Dehydration is common in all sports and can occur very rapidly, especially in a warm or hot environment or if the athlete starts activity less than fully hydrated. All coaches and athletes must be aware of the signs and symptoms of dehydration (Table 17). The volume and color of urine is an excellent way of determining if an athlete is well hydrated. A normal amount of nearly clear or light-colored urine indicates that an athlete is well-hydrated; small amounts of dark urine point to the need to increase fluid intake. A Urine Color Chart can be accessed at:
Table 17. Signs and symptoms of dehydration.
? Muscle cramps
? Nausea and vomiting
? Heat sensations in the head
? Decreased performance
PREVENTION AND MANAGEMENT
Sports drinks and energy drinks are commonly seen in advertisements and differ in their ingredients. A sports drink is designed to provide re-hydration during or after an athletic activity. Most sports drinks contain six to eight percent carbohydrate solution and are a good source of electrolytes. Carbohydrate and electrolyte concentrations are formulated to allow the body’s gastrointestinal tract to absorb the fluid as efficiently as possible.
Sports drinks can provide water, energy and appropriate electrolytes during competition. A carbohydrate concentration of six to eight percent can provide energy, while the higher concentration of carbohydrates found in juices and energy drinks will produce slow emptying of the stomach and may leave the athlete feeling bloated. The lower concentration of sodium found in sports drinks may also help avoid abdominal cramping. While sports drinks provide some benefits during exercise (Table 18), the main focus of an athlete’s hydration protocol should be on water. With an adequate diet and water intake, athletes will be properly prepared for practice and competition.
Table 18. Indications for the use of sports drinks.
Traditional sports drinks with appropriate carbohydrates and sodium
may provide additional benefit in the following general situations:
? Prolonged continuous activity of greater than 45 minutes
? Extremely intense activity with risk of heat illness
? Hot and humid conditions
? Individuals who are poorly hydrated prior to participation
? Individuals with an increased sweat rate
? Individuals with poor caloric intake prior to participation
? Individuals with poor acclimatization to heat and humidity

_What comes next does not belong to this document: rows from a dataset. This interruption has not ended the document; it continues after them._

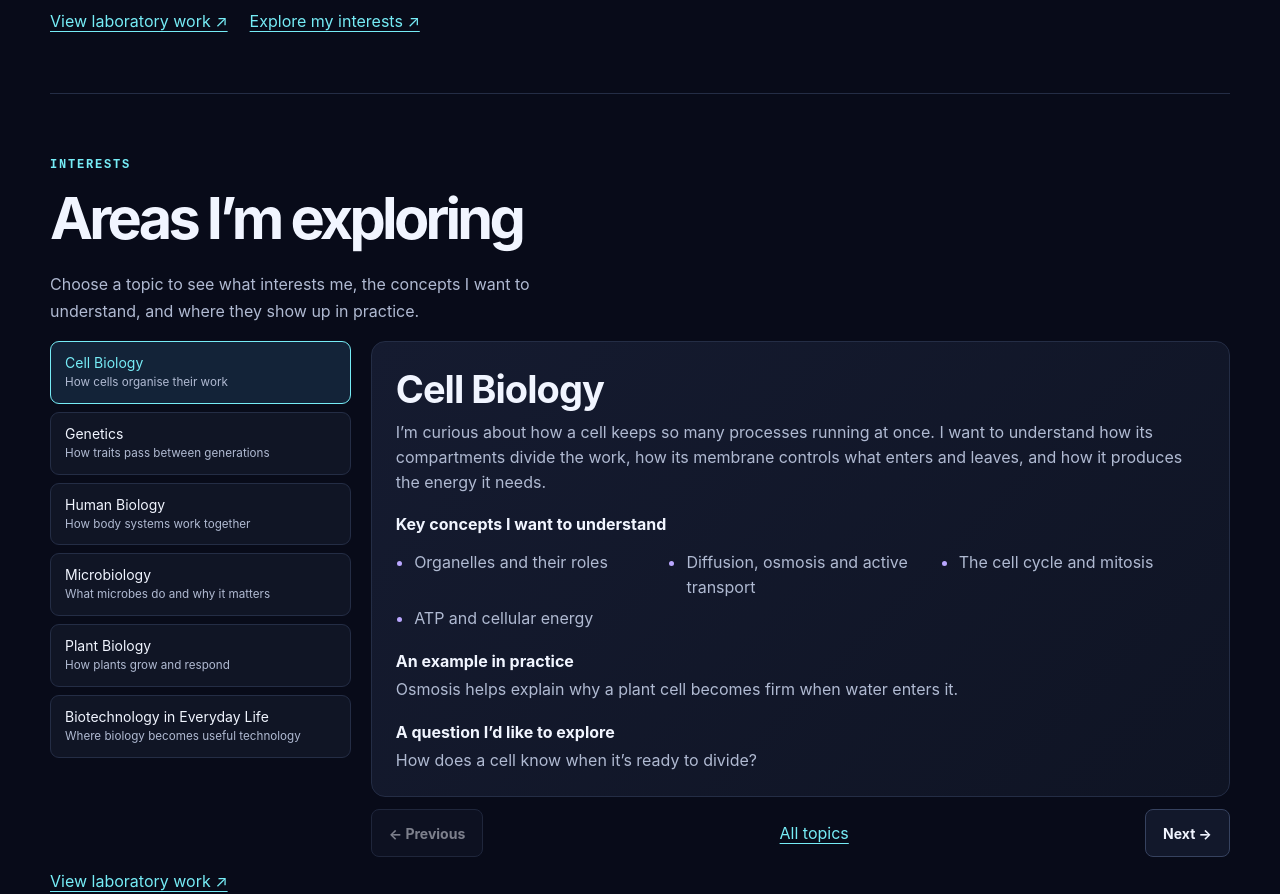
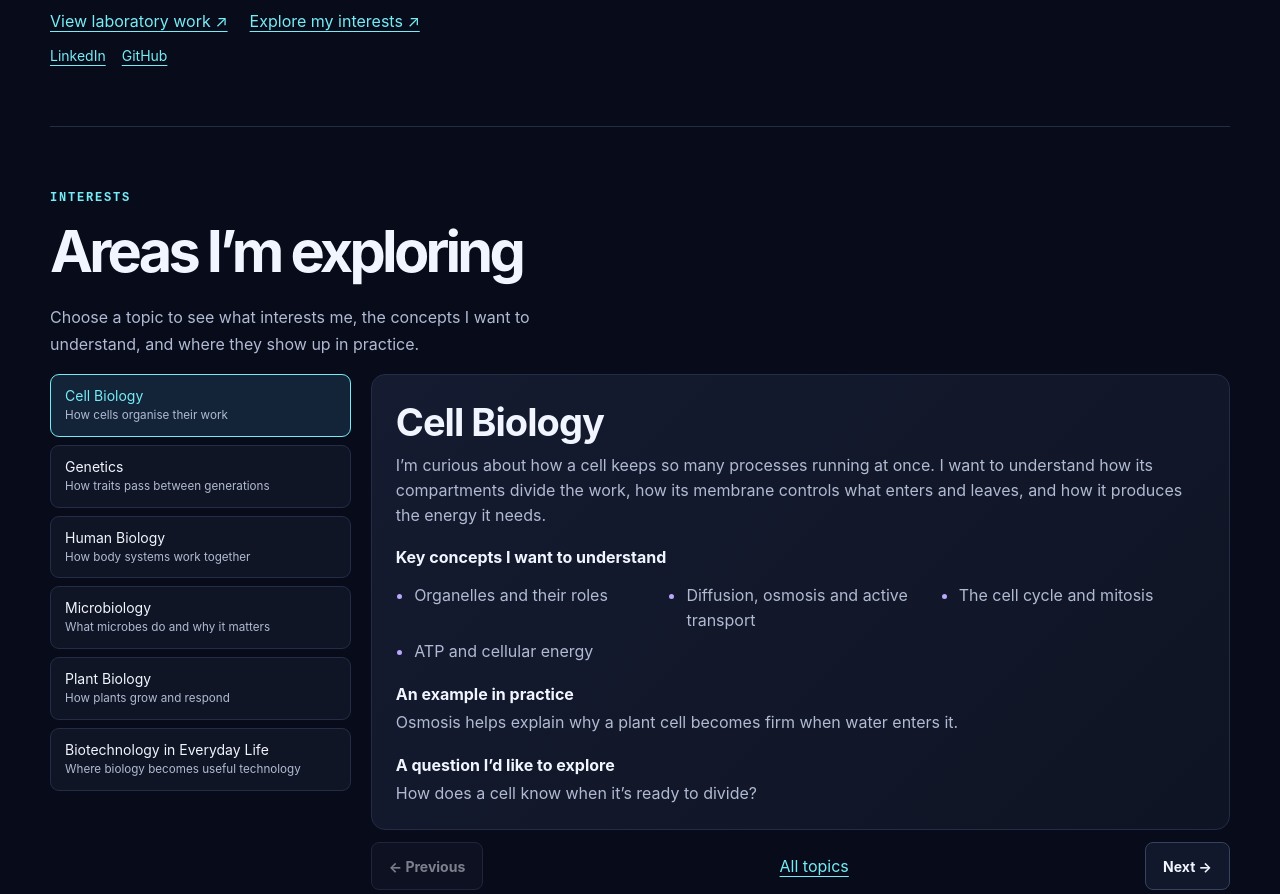
Before and after one commit to Rily77r/muskan-biotech-portfolio, a website: page index.html in a window 1280 px wide. Shown: the part 1349-2243 px from the top of the page. Drawn offline with Linux system fonts and the light colour scheme.

Commit message:
Add LinkedIn and GitHub links

```diff
--- a/app.js
+++ b/app.js
@@ -49,6 +49,18 @@ for (const [key, [label, href]] of Object.entries(resources)) {
     slot.replaceChildren(link(label, href));
     slot.hidden = false;
   }
+}
+
+const profiles = [
+  ["LinkedIn", publicUrl(data.profiles?.linkedin)],
+  ["GitHub", publicUrl(data.profiles?.github)]
+];
+
+for (const profileNav of document.querySelectorAll(".profile-links")) {
+  for (const [label, href] of profiles) {
+    if (href) profileNav.append(link(label, href));
+  }
+  profileNav.hidden = !profileNav.childElementCount;
 }
 
 const menu = select(".menu");
--- a/index.html
+++ b/index.html
@@ -46,6 +46,7 @@
         <p>As I build practical experience, I want to get comfortable with careful measurement, safe sample handling and clear lab notes. I’d also like to explore how tools such as DNA sequence comparison can help answer questions raised in the lab.</p>
       </div>
       <div class="section-links"><a href="#laboratory-research">View laboratory work ↗</a><a href="#interests">Explore my interests ↗</a></div>
+      <nav class="profile-links" aria-label="Professional links" hidden></nav>
     </div>
     <article class="panel">
       <h3>Academic profile</h3>
@@ -225,7 +226,7 @@
     </div>
   </section>
 </main>
-<footer class="wrap footer"><span>Muskan Choudhary · Biotechnology</span><a href="#home">Back to top ↑</a></footer>
+<footer class="wrap footer"><span>Muskan Choudhary · Biotechnology</span><nav class="profile-links" aria-label="Professional links" hidden></nav><a href="#home">Back to top ↑</a></footer>
 <button class="launcher js-chat" type="button" hidden><span class="butler-icon" aria-hidden="true">⋈</span> Ask Alfred</button>
 <dialog id="alfred" aria-labelledby="alfred-name">
   <header class="chat-head">
--- a/portfolio.js
+++ b/portfolio.js
@@ -5,6 +5,7 @@ window.portfolio = {
     dates: ""
   },
   skills: [],
+  profiles: { linkedin: "https://www.linkedin.com/in/muskan-7b3047430/", github: "https://github.com/Rily77r" },
   resume: "",
   coverLetter: ""
 };
--- a/style.css
+++ b/style.css
@@ -176,3 +176,7 @@ dialog::backdrop { background: #05071380; }
 .skills-goals { color: var(--muted); line-height: 1.6; padding-left: 1.25rem; }
 .skills-goals li + li { margin-top: .35rem; }
 .project-grid:has(> :only-child) { grid-template-columns: minmax(0, 1fr); }
+
+.profile-links { display: flex; width: auto; padding: 0; gap: 16px; flex-wrap: wrap; }
+.about .profile-links { margin-top: 16px; }
+.profile-links a { color: var(--cyan); text-decoration: underline; }
```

Energy drinks were originally marketed towards athletes as a means of rehydration and electrolyte replacement during activity. Companies that manufactured the energy drinks claimed they improved performance on the field – both in practice and games. In recent years, energy drink companies have targeted the general population and the market has been saturated with different energy drinks containing many different ingredients.
In 2006, nearly 500 new energy drink brands were introduced, often touting false claims of performance enhancement and improved recovery. Energy drinks may contain carbohydrates, caffeine, taurine and other substances that manufacturers claim enhance performance. Energy drinks ARE NOTrecommended for pre-hydration or rehydration during or after activity. Some ingredients, such as caffeine, may act as a diuretic, and can lead to even greater fluid loss. Please see the NFHS Position Statement on The Use of Energy Drinks by Young Athletes.
Casa DJ, et al. National Athletic Trainers’ Association Position Statement: Fluid replacement for athletes. Journal of Athletic Training 2000; 35:212-224.
McKeag DB, Moeller JL. ACSM’s Primary Care Sports Medicine. 2nd Ed, Philadelphia: Wolters Kluwer/Lippincott Williams & Wilkins, 2007.
Position Statement and Recommendations for Hydration to Minimize the Risk for Dehydration and Heat Illness, National Federation of State High School Associations; Sport Medicine Advisory Committee. April 2008.
Position Statement and Recommendations on the Use of Energy Drinks by Young Athletes. National Federation of State High School Associations; Sport Medicine Advisory Committee.October 2008.